● **TASK TO COMPLETE**:
Look through the records below and copy each line that includes the word "Calendar".

[DATASET RECORDS Boundary: Start]

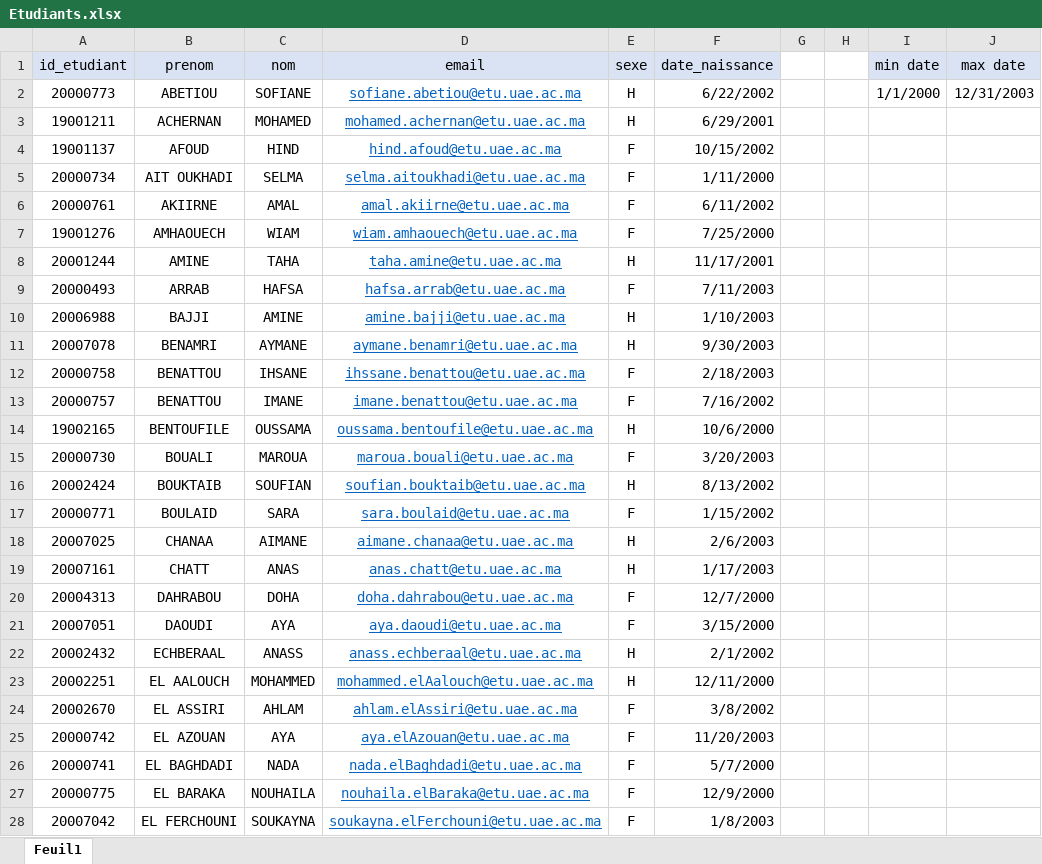
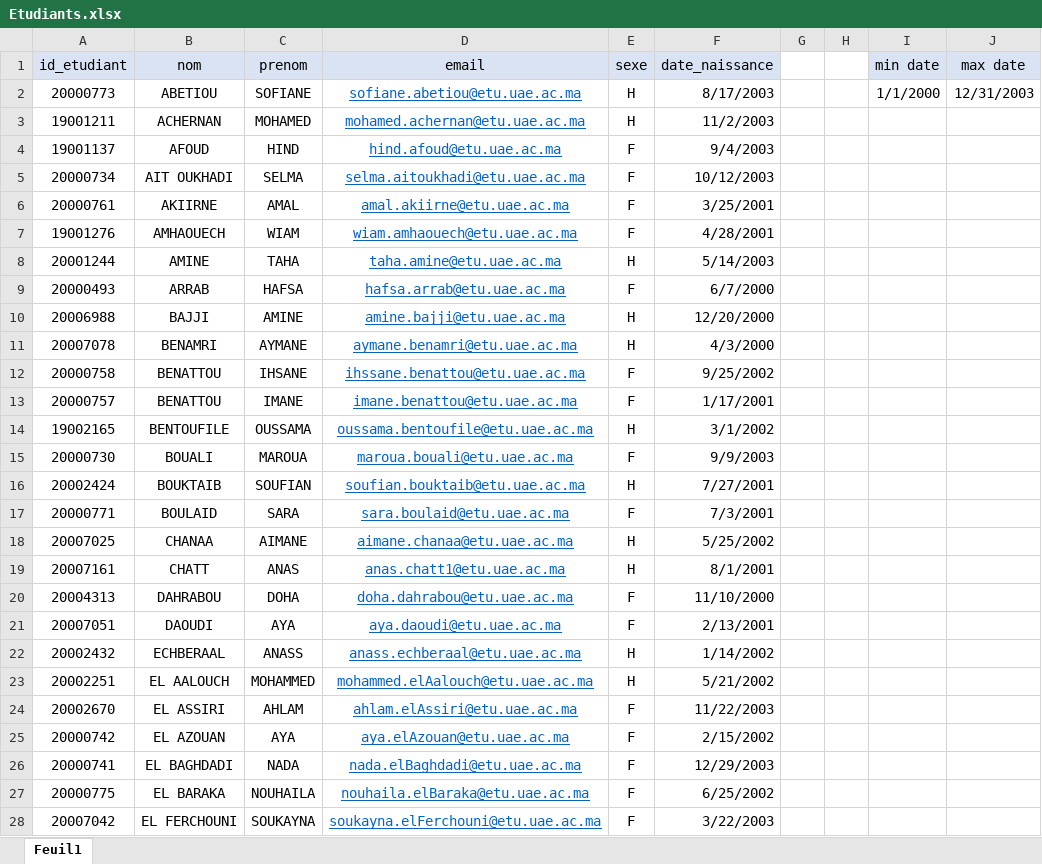
Before and after one commit to AnasChatt22/StudentDocumentGenerator, an Excel workbook: Fichiers Excel/Etudiants.xlsx, sheet Feuil1, drawn as a sheet; only a part is shown; values as stored, in another font and other column widths than the file's, no borders; the diff covers the shown part only; the diff names each change by its address in the sheet, - before the commit and + after, or states it on an @@ line.

```diff
--- a/Fichiers Excel/Etudiants.xlsx (sheet Feuil1)
+++ b/Fichiers Excel/Etudiants.xlsx (sheet Feuil1)
-B1: prenom
+B1: nom
-C1: nom
+C1: prenom
-F2 (date_naissance): 6/22/2002
+F2 (date_naissance): 8/17/2003
-F3 (date_naissance): 6/29/2001
+F3 (date_naissance): 11/2/2003
-F4 (date_naissance): 10/15/2002
+F4 (date_naissance): 9/4/2003
-F5 (date_naissance): 1/11/2000
+F5 (date_naissance): 10/12/2003
-F6 (date_naissance): 6/11/2002
+F6 (date_naissance): 3/25/2001
-F7 (date_naissance): 7/25/2000
+F7 (date_naissance): 4/28/2001
-F8 (date_naissance): 11/17/2001
+F8 (date_naissance): 5/14/2003
-F9 (date_naissance): 7/11/2003
+F9 (date_naissance): 6/7/2000
-F10 (date_naissance): 1/10/2003
+F10 (date_naissance): 12/20/2000
-F11 (date_naissance): 9/30/2003
+F11 (date_naissance): 4/3/2000
-F12 (date_naissance): 2/18/2003
+F12 (date_naissance): 9/25/2002
-F13 (date_naissance): 7/16/2002
+F13 (date_naissance): 1/17/2001
-F14 (date_naissance): 10/6/2000
+F14 (date_naissance): 3/1/2002
-F15 (date_naissance): 3/20/2003
+F15 (date_naissance): 9/9/2003
-F16 (date_naissance): 8/13/2002
+F16 (date_naissance): 7/27/2001
-F17 (date_naissance): 1/15/2002
+F17 (date_naissance): 7/3/2001
-F18 (date_naissance): 2/6/2003
+F18 (date_naissance): 5/25/2002
-D19 (email): anas.chatt@etu.uae.ac.ma
+D19 (email): anas.chatt1@etu.uae.ac.ma
-F19 (date_naissance): 1/17/2003
+F19 (date_naissance): 8/1/2001
-F20 (date_naissance): 12/7/2000
+F20 (date_naissance): 11/10/2000
-F21 (date_naissance): 3/15/2000
+F21 (date_naissance): 2/13/2001
-F22 (date_naissance): 2/1/2002
+F22 (date_naissance): 1/14/2002
-F23 (date_naissance): 12/11/2000
+F23 (date_naissance): 5/21/2002
-F24 (date_naissance): 3/8/2002
+F24 (date_naissance): 11/22/2003
-F25 (date_naissance): 11/20/2003
+F25 (date_naissance): 2/15/2002
-F26 (date_naissance): 5/7/2000
+F26 (date_naissance): 12/29/2003
-F27 (date_naissance): 12/9/2000
+F27 (date_naissance): 6/25/2002
-F28 (date_naissance): 1/8/2003
+F28 (date_naissance): 3/22/2003
```
Also changed, not shown: 35 edited cells elsewhere in this sheet, Fichiers Excel/Modules.xlsx, Fichiers Excel/Notes.xlsx, 6 other files.
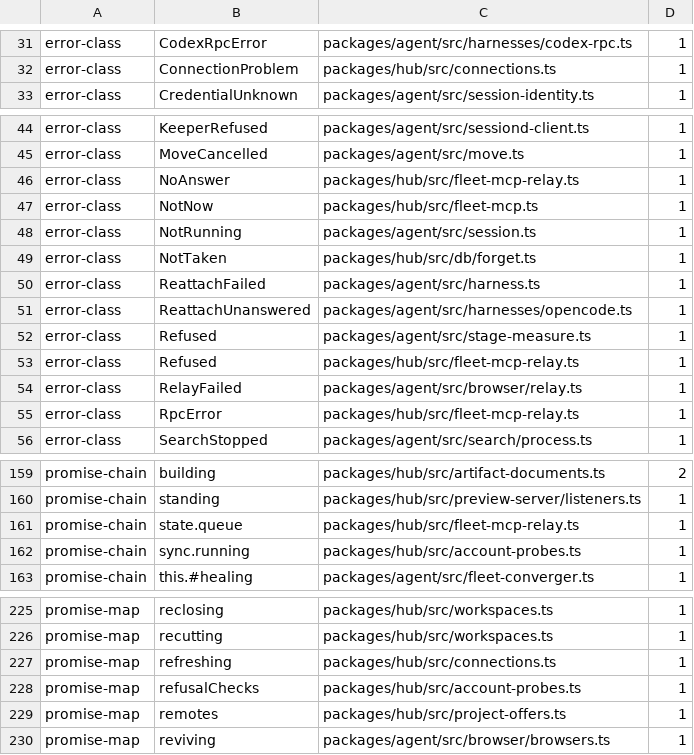
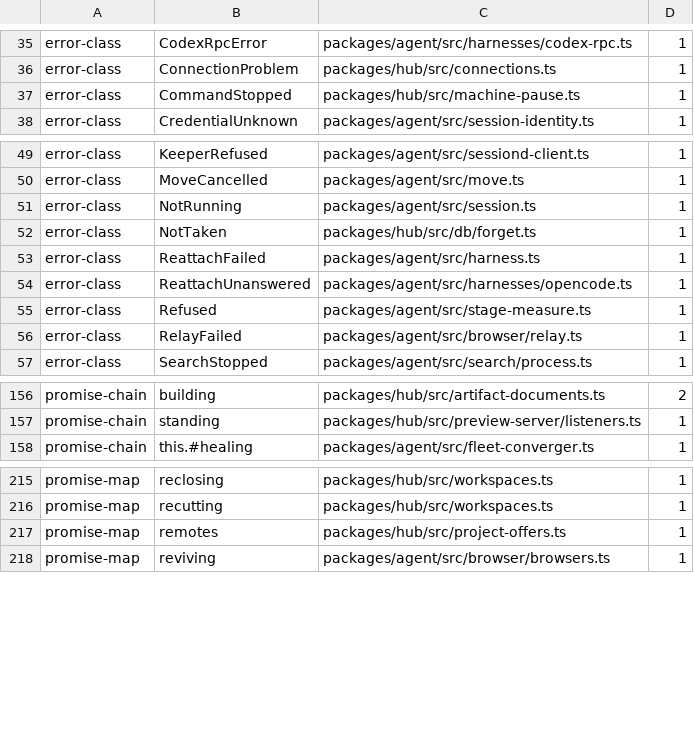
Before and after one commit to Bewinxed/cawco, a TSV file: scripts/effect-ratchet.baseline.tsv, drawn as a sheet; only a part is shown, gaps mark what is left out; removed rows and columns are numbered as before the commit, all else as after; the diff covers the shown part only; the diff names each change by its address in the sheet, - before the commit and + after, or states it on an @@ line.

```diff
--- a/scripts/effect-ratchet.baseline.tsv
+++ b/scripts/effect-ratchet.baseline.tsv
+row 37: error-class | CommandStopped | packages/hub/src/machine-pause.ts | 1
-row 46: error-class | NoAnswer | packages/hub/src/fleet-mcp-relay.ts | 1
-row 47: error-class | NotNow | packages/hub/src/fleet-mcp.ts | 1
-row 53: error-class | Refused | packages/hub/src/fleet-mcp-relay.ts | 1
-row 55: error-class | RpcError | packages/hub/src/fleet-mcp-relay.ts | 1
-row 161: promise-chain | state.queue | packages/hub/src/fleet-mcp-relay.ts | 1
-row 162: promise-chain | sync.running | packages/hub/src/account-probes.ts | 1
-row 227: promise-map | refreshing | packages/hub/src/connections.ts | 1
-row 228: promise-map | refusalChecks | packages/hub/src/account-probes.ts | 1
```
Also changed, not shown: 8 added rows and 12 removed rows elsewhere in this file, 10 other files.
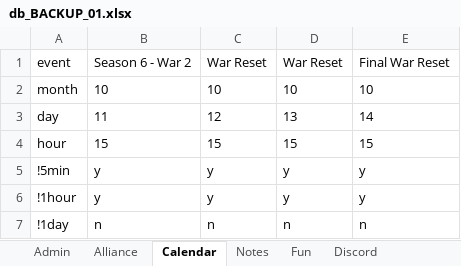
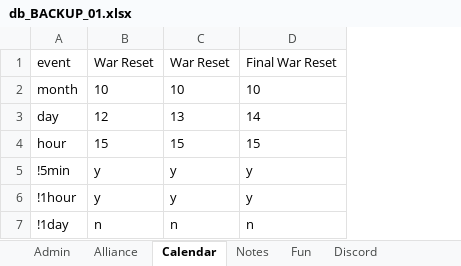
Before and after one commit to papa-marsh/PapaBot, an Excel workbook: db_BACKUP_01.xlsx, sheet Calendar, drawn as a sheet; values as stored, in another font and other column widths than the file's, no borders; the diff names each change by its address in the sheet, - before the commit and + after, or states it on an @@ line.

```diff
--- a/db_BACKUP_01.xlsx (sheet Calendar)
+++ b/db_BACKUP_01.xlsx (sheet Calendar)
-column B, rows 1-7: Season 6 - War 2 | 10 | 11 | 15 | y | y | n
```
Also changed, not shown: sheet Alliance, sheet Discord, db_BACKUP_24.xlsx, 2 other files.
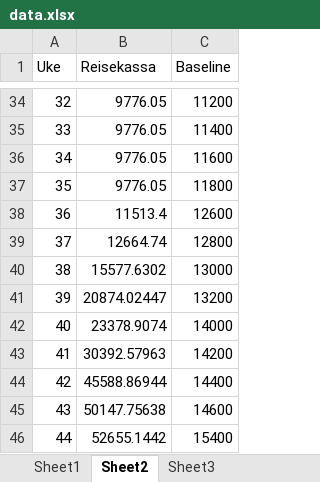
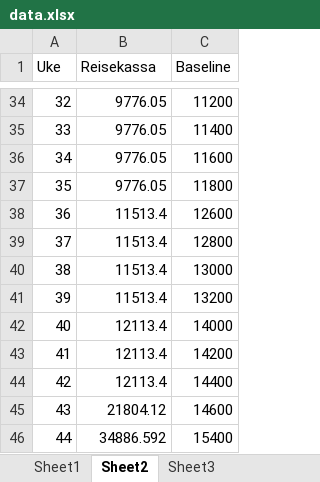
Before and after one commit to Eliassg/tippelaget, an Excel workbook: data.xlsx, sheet Sheet2, drawn as a sheet; only a part is shown, gaps mark what is left out; values as stored, in another font and other column widths than the file's, no borders; table styles not drawn; the diff names each change by its address in the sheet, - before the commit and + after, or states it on an @@ line.

```diff
--- a/data.xlsx (sheet Sheet2)
+++ b/data.xlsx (sheet Sheet2)
-B39 (Reisekassa): 12664.74
+B39 (Reisekassa): 11513.4
-B40 (Reisekassa): 15577.6302
+B40 (Reisekassa): 11513.4
-B41 (Reisekassa): 20874.02447
+B41 (Reisekassa): 11513.4
-B42 (Reisekassa): 23378.9074
+B42 (Reisekassa): 12113.4
-B43 (Reisekassa): 30392.57963
+B43 (Reisekassa): 12113.4
-B44 (Reisekassa): 45588.86944
+B44 (Reisekassa): 12113.4
-B45 (Reisekassa): 50147.75638
+B45 (Reisekassa): 21804.12
-B46 (Reisekassa): 52655.1442
+B46 (Reisekassa): 34886.592
```
Also changed, not shown: sheet Sheet3, sheet Sheet1, 1 other file.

[DATASET RECORDS Boundary: End]

● **RESULT OF THE EXERCISE**:
Before and after one commit to papa-marsh/PapaBot, an Excel workbook: db_BACKUP_01.xlsx, sheet Calendar, drawn as a sheet; values as stored, in another font and other column widths than the file's, no borders; the diff names each change by its address in the sheet, - before the commit and + after, or states it on an @@ line.
--- a/db_BACKUP_01.xlsx (sheet Calendar)
+++ b/db_BACKUP_01.xlsx (sheet Calendar)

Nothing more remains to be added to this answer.